Task instructions>
Which lines below hold the word "android"? Copy all of them.

════════

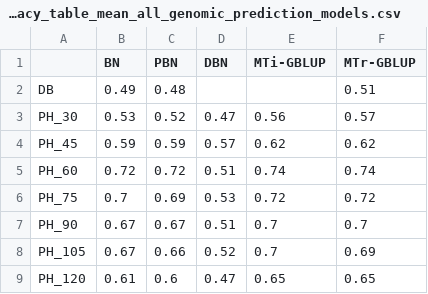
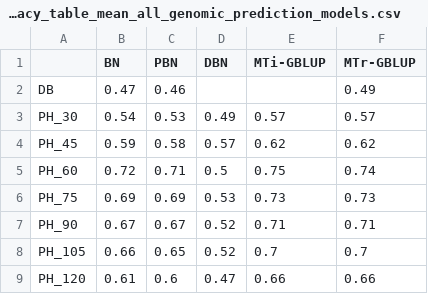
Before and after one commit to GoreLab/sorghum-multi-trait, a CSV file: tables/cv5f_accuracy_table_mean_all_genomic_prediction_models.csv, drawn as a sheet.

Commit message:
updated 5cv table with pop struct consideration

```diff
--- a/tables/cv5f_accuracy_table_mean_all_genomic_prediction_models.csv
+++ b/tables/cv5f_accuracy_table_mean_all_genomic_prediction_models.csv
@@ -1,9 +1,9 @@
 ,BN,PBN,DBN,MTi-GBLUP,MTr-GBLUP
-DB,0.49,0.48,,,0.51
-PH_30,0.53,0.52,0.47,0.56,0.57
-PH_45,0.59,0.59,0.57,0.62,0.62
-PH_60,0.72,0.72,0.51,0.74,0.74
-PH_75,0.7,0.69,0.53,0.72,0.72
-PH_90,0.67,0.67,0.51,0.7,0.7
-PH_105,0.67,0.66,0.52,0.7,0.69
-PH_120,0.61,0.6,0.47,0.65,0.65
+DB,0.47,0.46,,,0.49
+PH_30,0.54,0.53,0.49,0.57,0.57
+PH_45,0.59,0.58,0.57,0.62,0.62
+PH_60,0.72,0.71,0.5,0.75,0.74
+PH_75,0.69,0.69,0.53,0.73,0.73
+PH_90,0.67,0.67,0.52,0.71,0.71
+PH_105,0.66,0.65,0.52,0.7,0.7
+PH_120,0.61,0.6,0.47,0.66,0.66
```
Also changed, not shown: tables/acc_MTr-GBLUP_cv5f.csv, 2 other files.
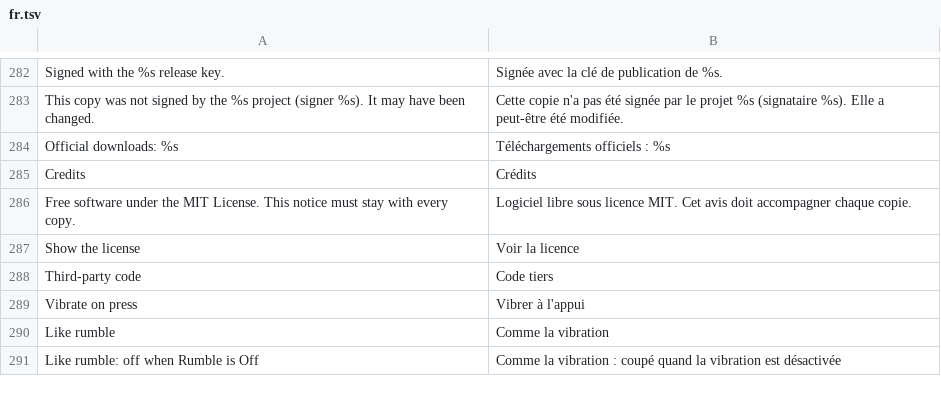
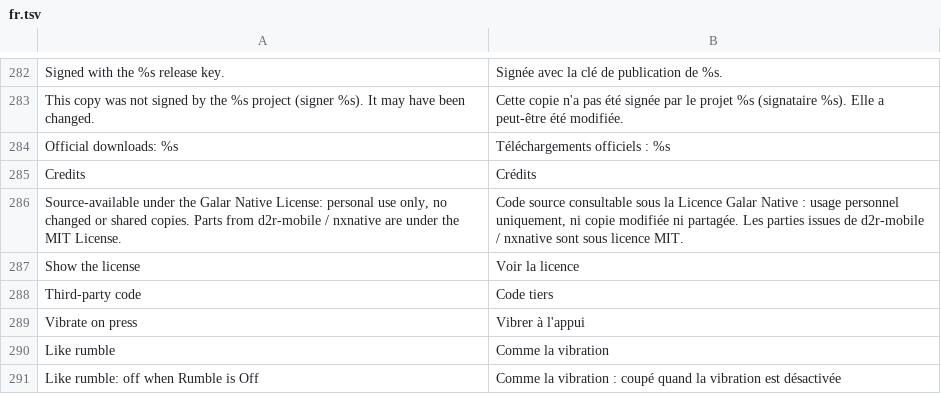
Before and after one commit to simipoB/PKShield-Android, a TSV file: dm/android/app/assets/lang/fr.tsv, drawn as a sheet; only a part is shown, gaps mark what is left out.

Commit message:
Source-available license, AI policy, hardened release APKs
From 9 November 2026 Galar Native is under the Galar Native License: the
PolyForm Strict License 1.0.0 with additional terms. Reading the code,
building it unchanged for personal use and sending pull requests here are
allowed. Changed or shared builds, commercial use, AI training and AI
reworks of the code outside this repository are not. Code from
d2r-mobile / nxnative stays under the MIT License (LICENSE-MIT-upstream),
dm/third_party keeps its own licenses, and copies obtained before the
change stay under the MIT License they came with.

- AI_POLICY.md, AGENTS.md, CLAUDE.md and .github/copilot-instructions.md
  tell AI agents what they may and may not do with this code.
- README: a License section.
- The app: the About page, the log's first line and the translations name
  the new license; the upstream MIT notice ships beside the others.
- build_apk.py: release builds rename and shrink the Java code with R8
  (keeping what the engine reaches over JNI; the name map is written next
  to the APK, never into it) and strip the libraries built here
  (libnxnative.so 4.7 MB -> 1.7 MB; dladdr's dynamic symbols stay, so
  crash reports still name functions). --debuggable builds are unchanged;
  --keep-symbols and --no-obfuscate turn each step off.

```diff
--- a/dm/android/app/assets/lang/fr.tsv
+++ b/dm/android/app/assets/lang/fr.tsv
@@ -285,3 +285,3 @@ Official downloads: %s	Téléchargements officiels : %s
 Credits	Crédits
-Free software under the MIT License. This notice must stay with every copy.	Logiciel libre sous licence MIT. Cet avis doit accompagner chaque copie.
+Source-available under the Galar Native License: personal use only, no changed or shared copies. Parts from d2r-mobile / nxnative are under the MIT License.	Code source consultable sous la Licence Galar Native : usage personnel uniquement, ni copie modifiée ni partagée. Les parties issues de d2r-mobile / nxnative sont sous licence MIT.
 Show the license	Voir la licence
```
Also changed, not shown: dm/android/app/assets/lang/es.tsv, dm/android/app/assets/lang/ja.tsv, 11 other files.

════════

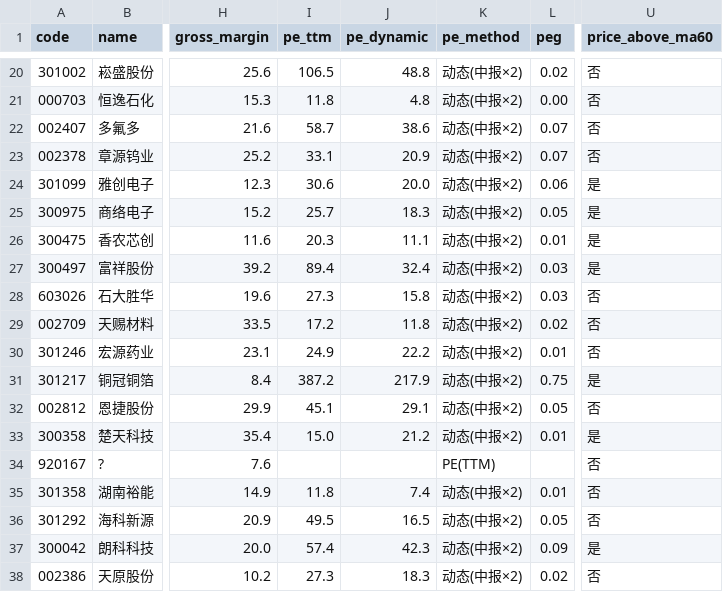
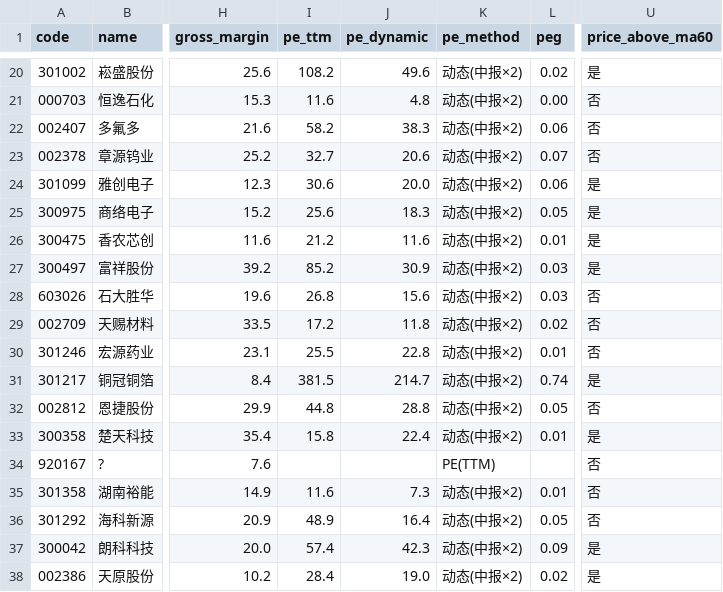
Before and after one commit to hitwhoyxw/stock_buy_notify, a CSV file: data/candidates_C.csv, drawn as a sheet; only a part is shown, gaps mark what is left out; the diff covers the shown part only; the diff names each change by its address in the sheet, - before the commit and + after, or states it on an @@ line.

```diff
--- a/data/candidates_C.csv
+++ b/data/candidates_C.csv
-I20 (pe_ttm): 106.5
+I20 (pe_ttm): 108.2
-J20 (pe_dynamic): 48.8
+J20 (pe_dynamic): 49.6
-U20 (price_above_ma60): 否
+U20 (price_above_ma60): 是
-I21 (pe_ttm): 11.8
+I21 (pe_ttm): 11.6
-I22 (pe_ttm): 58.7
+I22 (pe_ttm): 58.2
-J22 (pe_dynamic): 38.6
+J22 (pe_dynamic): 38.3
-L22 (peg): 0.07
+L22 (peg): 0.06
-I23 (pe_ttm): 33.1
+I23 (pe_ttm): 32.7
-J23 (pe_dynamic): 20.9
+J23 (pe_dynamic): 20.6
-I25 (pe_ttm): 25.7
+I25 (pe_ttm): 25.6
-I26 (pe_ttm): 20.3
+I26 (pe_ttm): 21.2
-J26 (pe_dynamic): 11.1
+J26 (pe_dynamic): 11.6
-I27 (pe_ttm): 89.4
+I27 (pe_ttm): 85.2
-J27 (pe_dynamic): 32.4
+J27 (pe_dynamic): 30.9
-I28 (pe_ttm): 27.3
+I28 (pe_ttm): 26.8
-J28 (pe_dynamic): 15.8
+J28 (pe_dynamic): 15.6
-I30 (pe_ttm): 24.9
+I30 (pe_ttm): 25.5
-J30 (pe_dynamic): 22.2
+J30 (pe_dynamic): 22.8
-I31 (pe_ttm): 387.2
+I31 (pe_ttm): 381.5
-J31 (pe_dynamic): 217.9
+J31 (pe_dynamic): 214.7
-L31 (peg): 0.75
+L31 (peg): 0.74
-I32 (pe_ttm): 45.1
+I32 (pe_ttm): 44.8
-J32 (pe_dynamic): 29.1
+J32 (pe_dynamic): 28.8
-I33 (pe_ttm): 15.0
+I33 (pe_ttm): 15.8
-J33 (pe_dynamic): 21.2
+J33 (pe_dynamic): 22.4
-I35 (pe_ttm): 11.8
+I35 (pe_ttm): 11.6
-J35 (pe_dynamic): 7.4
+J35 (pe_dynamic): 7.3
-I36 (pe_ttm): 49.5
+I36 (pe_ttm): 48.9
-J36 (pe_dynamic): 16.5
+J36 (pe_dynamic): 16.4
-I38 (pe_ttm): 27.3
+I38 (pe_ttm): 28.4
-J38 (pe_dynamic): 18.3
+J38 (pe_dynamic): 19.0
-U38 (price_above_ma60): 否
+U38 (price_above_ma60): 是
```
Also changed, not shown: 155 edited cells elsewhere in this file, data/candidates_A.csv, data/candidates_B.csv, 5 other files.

════════

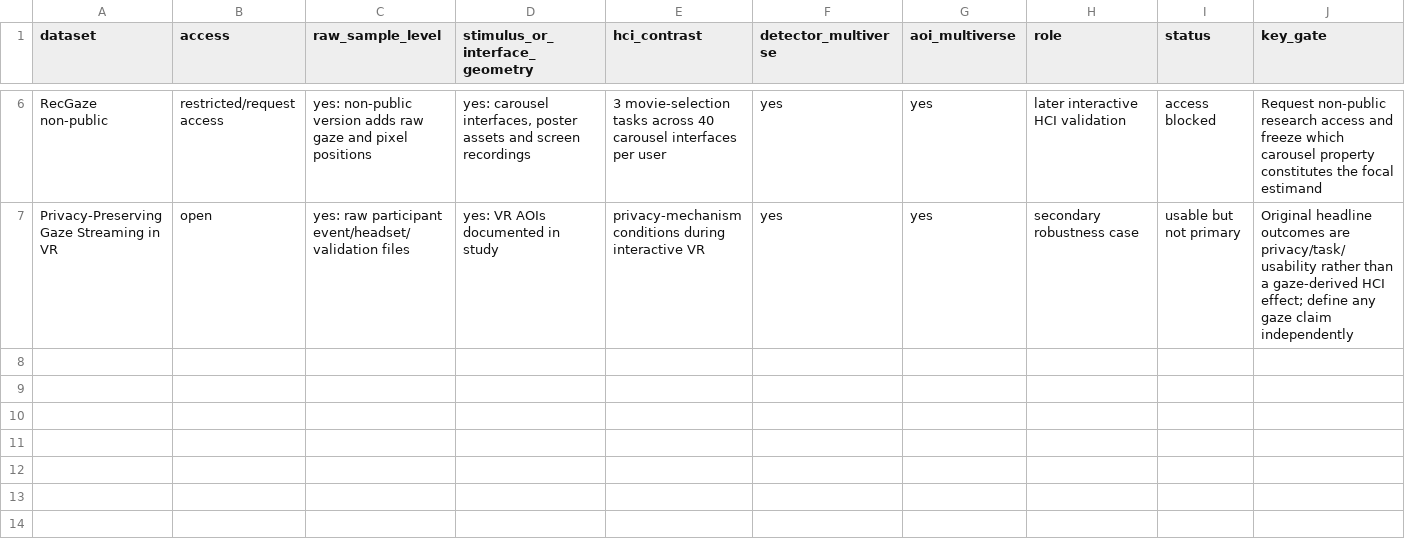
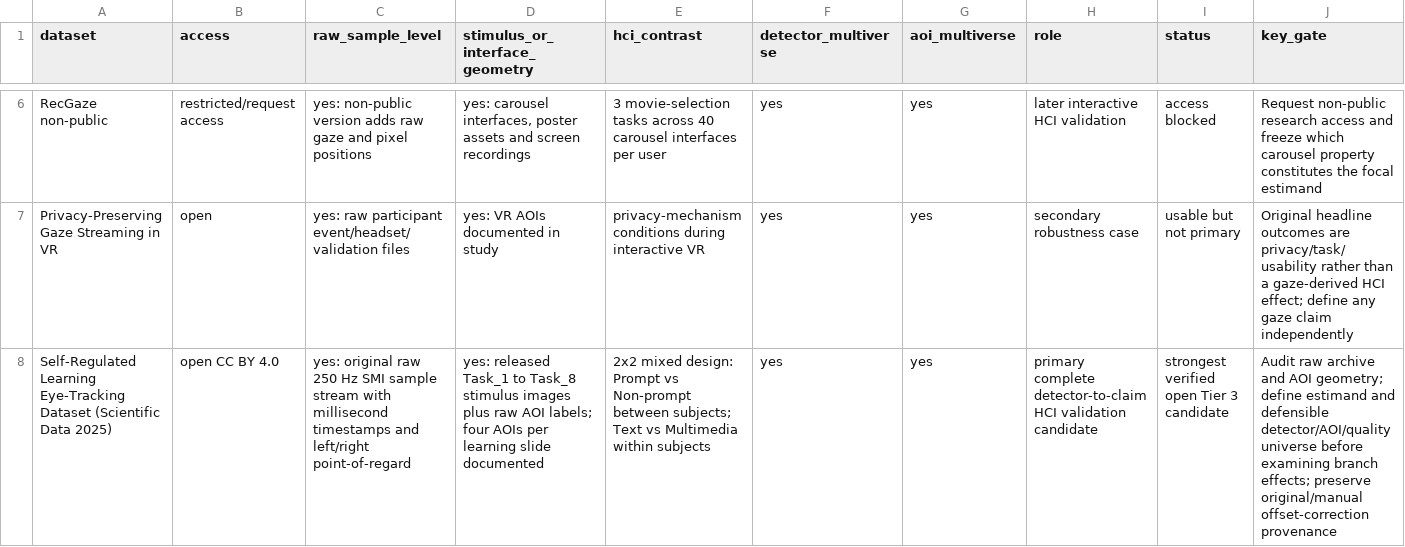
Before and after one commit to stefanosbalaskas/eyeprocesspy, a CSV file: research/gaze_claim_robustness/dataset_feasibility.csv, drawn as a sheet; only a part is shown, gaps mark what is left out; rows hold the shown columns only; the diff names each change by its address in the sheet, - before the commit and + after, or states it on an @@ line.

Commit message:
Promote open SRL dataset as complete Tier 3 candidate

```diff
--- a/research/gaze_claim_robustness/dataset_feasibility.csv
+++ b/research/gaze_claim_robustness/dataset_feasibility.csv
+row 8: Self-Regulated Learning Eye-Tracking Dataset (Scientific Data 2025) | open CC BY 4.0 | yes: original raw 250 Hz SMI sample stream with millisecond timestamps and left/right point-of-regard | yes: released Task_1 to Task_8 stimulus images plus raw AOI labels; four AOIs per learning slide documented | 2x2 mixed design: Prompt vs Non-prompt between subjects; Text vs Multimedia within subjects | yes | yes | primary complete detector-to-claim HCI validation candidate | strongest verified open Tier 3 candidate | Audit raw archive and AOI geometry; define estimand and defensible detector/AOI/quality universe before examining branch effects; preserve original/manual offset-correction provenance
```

════════

Response for this exercise>
Before and after one commit to simipoB/PKShield-Android, a TSV file: dm/android/app/assets/lang/fr.tsv, drawn as a sheet; only a part is shown, gaps mark what is left out.
--- a/dm/android/app/assets/lang/fr.tsv
+++ b/dm/android/app/assets/lang/fr.tsv
Also changed, not shown: dm/android/app/assets/lang/es.tsv, dm/android/app/assets/lang/ja.tsv, 11 other files.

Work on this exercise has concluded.